Johns Hopkins Medicine scientists have used glowing chemicals and other techniques to create a 3D map of the blood vessels and self-renewing “stem” cells that line and penetrate a mouse skull. The map provides precise locations of blood vessels and stem cells that scientists could eventually use to repair wounds and generate new bone and tissue in the skull.
“We need to see what’s happening inside the skull, including the relative locations of blood vessels and cells and how their organization changes during injury and over time,” says Warren Grayson, professor of biomedical engineering and director of the Laboratory for Craniofacial and Orthopaedic Tissue Engineering at the Johns Hopkins University School of Medicine. His lab focuses on developing biomaterials and transplanting stem cells into the skull to re-create missing bone tissue.

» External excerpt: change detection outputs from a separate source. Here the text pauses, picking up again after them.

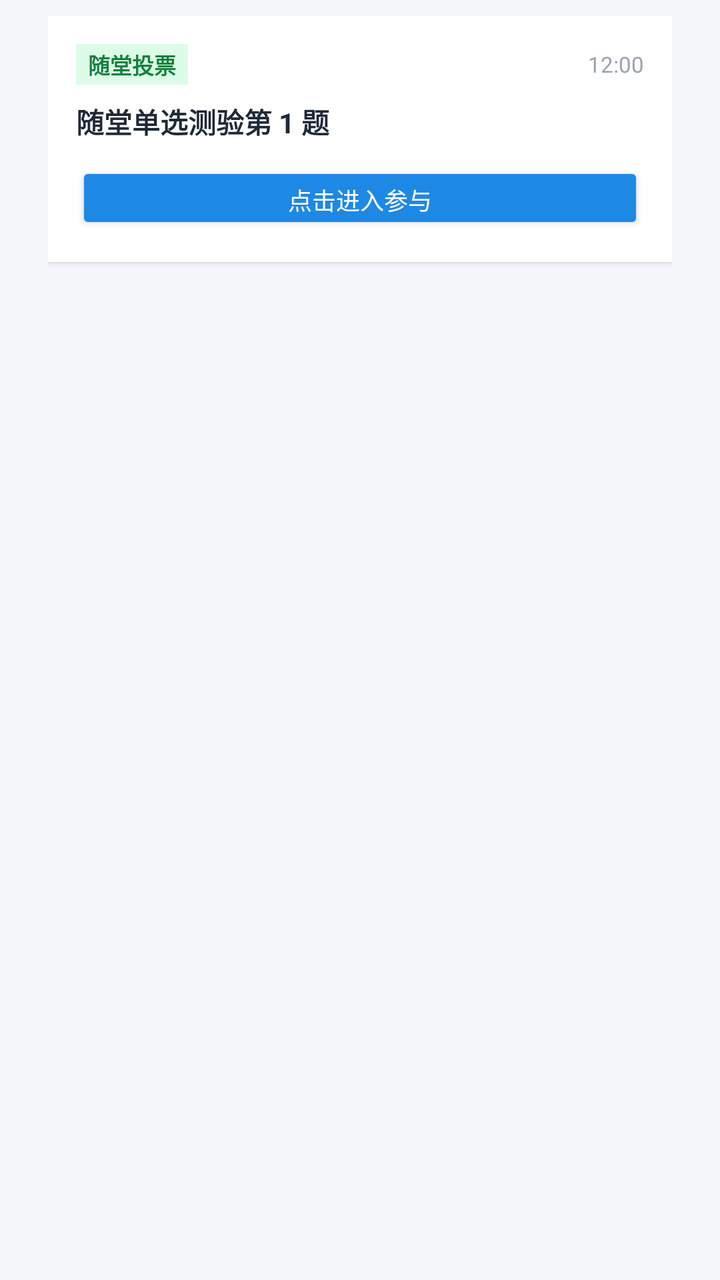
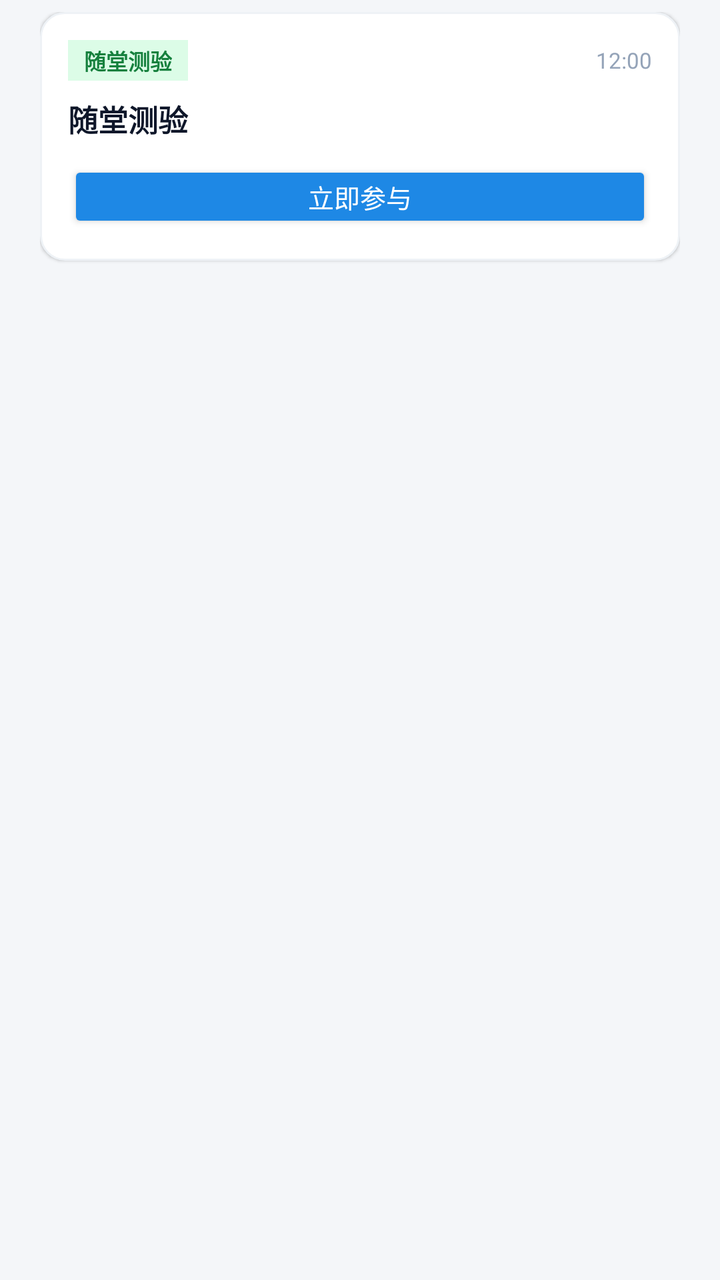

Compare the two renders of this Android layout. The source of the first and the diff that turns it into the second are given below.
<!-- AndroidManifest.xml: application theme Theme.CampusChat -->
<!-- res/layout/item_chat_card.xml -->
<?xml version="1.0" encoding="utf-8"?>
<LinearLayout
    xmlns:android="http://schemas.android.com/apk/res/android"
    android:layout_width="match_parent"
    android:layout_height="wrap_content"
    android:gravity="center_horizontal"
    android:orientation="vertical"
    android:paddingStart="24dp"
    android:paddingTop="8dp"
    android:paddingEnd="24dp"
    android:paddingBottom="8dp">

    <LinearLayout
        android:id="@+id/layoutCardContent"
        android:layout_width="match_parent"
        android:layout_height="wrap_content"
        android:background="#FFFFFF"
        android:elevation="2dp"
        android:orientation="vertical"
        android:padding="14dp">

        <LinearLayout
            android:layout_width="match_parent"
            android:layout_height="wrap_content"
            android:gravity="center_vertical"
            android:orientation="horizontal">

            <TextView
                android:id="@+id/tvCardBadge"
                android:layout_width="wrap_content"
                android:layout_height="wrap_content"
                android:background="#DCFCE7"
                android:paddingStart="6dp"
                android:paddingTop="2dp"
                android:paddingEnd="6dp"
                android:paddingBottom="2dp"
                android:text="随堂投票"
                android:textColor="#15803D"
                android:textSize="11sp"
                android:textStyle="bold" />

            <TextView
                android:id="@+id/tvCardTime"
                android:layout_width="0dp"
                android:layout_height="wrap_content"
                android:layout_weight="1"
                android:gravity="end"
                android:text="12:00"
                android:textColor="#9CA3AF"
                android:textSize="11sp" />
        </LinearLayout>

        <TextView
            android:id="@+id/tvCardTitle"
            android:layout_width="match_parent"
            android:layout_height="wrap_content"
            android:layout_marginTop="8dp"
            android:text="随堂单选测验第 1 题"
            android:textColor="#1F2937"
            android:textSize="14sp"
            android:textStyle="bold" />

        <Button
            android:id="@+id/btnEnterCardAction"
            android:layout_width="match_parent"
            android:layout_height="36dp"
            android:layout_marginTop="10dp"
            android:backgroundTint="#1E88E5"
            android:text="点击进入参与"
            android:textColor="#FFFFFF"
            android:textSize="12sp" />
    </LinearLayout>

</LinearLayout>
<!-- resources referenced by this layout -->
<resources>
  <style name="Theme.CampusChat" parent="Theme.AppCompat.Light.NoActionBar">
          
          <item name="colorPrimary">@color/brand_primary</item>
          <item name="colorPrimaryDark">@color/brand_primary_dark</item>
          <item name="colorAccent">@color/brand_accent</item>
  
          
          <item name="android:windowBackground">@color/app_background</item>
  
          
          <item name="android:statusBarColor">@color/white</item>
  
          
          <item name="android:windowLightStatusBar">true</item>
      </style>
  <color name="brand_primary">#1E88E5</color>
  <color name="brand_primary_dark">#1565C0</color>
  <color name="brand_accent">#00ACC1</color>
  <color name="app_background">#F4F6F9</color>
  <color name="white">#FFFFFFFF</color>
</resources>

<!-- the commit's change to res/layout/item_chat_card.xml (unified diff, before → after) -->
@@ -5,17 +5,17 @@
     android:layout_height="wrap_content"
     android:gravity="center_horizontal"
     android:orientation="vertical"
-    android:paddingStart="24dp"
-    android:paddingTop="8dp"
-    android:paddingEnd="24dp"
-    android:paddingBottom="8dp">
+    android:paddingStart="20dp"
+    android:paddingTop="6dp"
+    android:paddingEnd="20dp"
+    android:paddingBottom="6dp">
 
     <LinearLayout
         android:id="@+id/layoutCardContent"
         android:layout_width="match_parent"
         android:layout_height="wrap_content"
-        android:background="#FFFFFF"
-        android:elevation="2dp"
+        android:background="@drawable/bg_card_surface"
+        android:elevation="1dp"
         android:orientation="vertical"
         android:padding="14dp">
 
@@ -30,11 +30,11 @@
                 android:layout_width="wrap_content"
                 android:layout_height="wrap_content"
                 android:background="#DCFCE7"
-                android:paddingStart="6dp"
+                android:paddingStart="8dp"
                 android:paddingTop="2dp"
-                android:paddingEnd="6dp"
+                android:paddingEnd="8dp"
                 android:paddingBottom="2dp"
-                android:text="随堂投票"
+                android:text="随堂测验"
                 android:textColor="#15803D"
                 android:textSize="11sp"
                 android:textStyle="bold" />
@@ -46,7 +46,7 @@
                 android:layout_weight="1"
                 android:gravity="end"
                 android:text="12:00"
-                android:textColor="#9CA3AF"
+                android:textColor="#94A3B8"
                 android:textSize="11sp" />
         </LinearLayout>
 
@@ -55,9 +55,9 @@
             android:layout_width="match_parent"
             android:layout_height="wrap_content"
             android:layout_marginTop="8dp"
-            android:text="随堂单选测验第 1 题"
-            android:textColor="#1F2937"
-            android:textSize="14sp"
+            android:text="随堂测验"
+            android:textColor="#0F172A"
+            android:textSize="15sp"
             android:textStyle="bold" />
 
         <Button
@@ -65,10 +65,16 @@
             android:layout_width="match_parent"
             android:layout_height="36dp"
             android:layout_marginTop="10dp"
+            android:minHeight="0dp"
+            android:insetTop="0dp"
+            android:insetBottom="0dp"
+            android:paddingTop="0dp"
+            android:paddingBottom="0dp"
+            android:gravity="center"
             android:backgroundTint="#1E88E5"
-            android:text="点击进入参与"
+            android:text="立即参与"
             android:textColor="#FFFFFF"
-            android:textSize="12sp" />
+            android:textSize="13sp" />
     </LinearLayout>
 
 </LinearLayout>
<!-- resource entries referenced after the edit -->
@@ -1,5 +1,13 @@
 <!-- resources referenced by this layout -->
 <resources>
+  <!-- drawable bg_card_surface (drawable) -->
+  <?xml version="1.0" encoding="utf-8"?>
+  <shape xmlns:android="http://schemas.android.com/apk/res/android"
+      android:shape="rectangle">
+      <solid android:color="#FFFFFF" />
+      <stroke android:width="1dp" android:color="#EEF2F6" />
+      <corners android:radius="12dp" />
+  </shape>
   <style name="Theme.CampusChat" parent="Theme.AppCompat.Light.NoActionBar">
           
           <item name="colorPrimary">@color/brand_primary</item>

Other scientists have provided maps of small portions of blood vessels and stem cells in the mouse skull. “However, a larger picture of the skull gives us a better understanding of the entire vasculature and distribution of different stem cell types,” says Alexandra Rindone, graduate student at the Johns Hopkins University School of Medicine and first author of the paper.